Breathwork is another highly effective, tested method to reduce heart rate and blood pressure and calm the CNS anytime. Additionally, a recent study conducted by Dr. Andrew Huberman, a member of the WHOOP Scientific Advisory and a professor of neurobiology and ophthalmology, compared breathwork to mindful meditation and found that different breathing modalities were more effective in improving mood and reducing feelings of stress. Stress Monitor provides members with two types of breathwork exercises, developed in partnership with Dr. Andrew Huberman, that can help manage stress levels in real time.
4. Maintain Connections
Connecting with people you are close to helps combat feelings of isolation and loneliness that come along with stress. Connecting with friends or loved ones and spending time together can distract you from negative emotions, and increase your overall health and wellbeing, as Time magazine reports. If you’re not part of our WHOOP Community Group on Facebook, join today to connect with other members. Or if you’re not on social media, WHOOP also offers in-app teams to provide accountability and partnership.

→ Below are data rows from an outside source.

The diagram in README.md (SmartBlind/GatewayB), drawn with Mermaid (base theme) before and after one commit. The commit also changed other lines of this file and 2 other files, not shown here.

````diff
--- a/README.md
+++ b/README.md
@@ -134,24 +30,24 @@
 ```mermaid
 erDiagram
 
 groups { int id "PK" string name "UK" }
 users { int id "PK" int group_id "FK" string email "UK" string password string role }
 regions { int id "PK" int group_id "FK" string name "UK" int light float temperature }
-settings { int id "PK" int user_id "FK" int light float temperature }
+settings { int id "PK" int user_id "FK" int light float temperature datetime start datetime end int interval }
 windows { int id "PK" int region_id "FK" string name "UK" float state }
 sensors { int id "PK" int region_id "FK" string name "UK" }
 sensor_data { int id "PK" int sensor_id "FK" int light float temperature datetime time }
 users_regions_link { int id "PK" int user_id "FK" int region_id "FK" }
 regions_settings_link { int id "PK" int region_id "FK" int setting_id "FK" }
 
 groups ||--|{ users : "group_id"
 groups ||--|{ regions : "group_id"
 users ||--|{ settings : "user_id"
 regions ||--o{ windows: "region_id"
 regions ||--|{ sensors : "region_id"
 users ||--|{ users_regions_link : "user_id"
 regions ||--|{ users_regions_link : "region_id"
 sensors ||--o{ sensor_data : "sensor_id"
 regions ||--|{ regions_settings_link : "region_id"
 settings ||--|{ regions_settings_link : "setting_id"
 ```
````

5. Eat a Healthy Diet
Eating a well-balanced, nutritious diet promotes overall health and puts your body in an excellent position to deal with the negative effects of stress. New research links some specific foods you can add to your diet to stress reduction: For example, research indicates that vegetables and omega-3s might play a role in moderating cortisol levels in the body. A healthy diet also prevents the negative impact on HRV that poor nutrition can cause.
6. Think About What You Can Control
A significant part of stress is feeling like you’re out of control or have no way to change the negative situation that you’re in. One way to manage stress is to think about and focus on the parts of your life you can control. For example, focus on optimizing your diet, trying new activities linked to stress relief, maintaining a consistent weekly routine, improving sleep hygiene and completing household chores. Feeling in control of your life and stressors promotes vagus nerve stimulation, which supports optimal interactions between the nervous and cardiovascular systems. This, in turn, increases HRV.
Track HRV and Manage Stress with WHOOP
There is no single definition of stress, and everyone experiences stress differently. Feelings of stress can be self-reported based on how you feel, or measured with biomarkers, like cortisol. Stress Monitor measures your heart rate and heart rate variability (HRV) in the moment as indicators of your physiological response to stress.
Your reading is then compared to your personalized baseline from the past 14 days, and any motion is taken into account to help distinguish known stressors, like exercise, from other stressors. Stress Monitor then identifies your stress levels on a scale of 0 (low stress) to 3 (your peak stress level) to help you manage stress in the moment, or to understand your daily and weekly stress triggers.
To better understand the psychological experience of stress, you can use the WHOOP Journal. You can log your perceived stress levels and WHOOP will analyze how self-reported stress effects your resting heart rate, heart rate variability, recovery, and duration of each stage of sleep.
Stress Monitor continuously updates your score throughout the day, and you can track changes and trends in your stress level by checking your Stress Monitor graph. You can also manage stress by implementing scientifically validated breathwork interventions developed in partnership with Dr. Andrew Huberman as you track your stress levels. Research shows that these breathing exercises can mediate symptoms of stress by boosting mood, lowering anxiety, and decreasing respiratory rates. As you incorporate the solutions above for managing stress and the Stress Monitor’s breathing interventions, you can monitor their impact by looking at changes in your HRV and your real-time stress score, or by viewing your daily stress graph.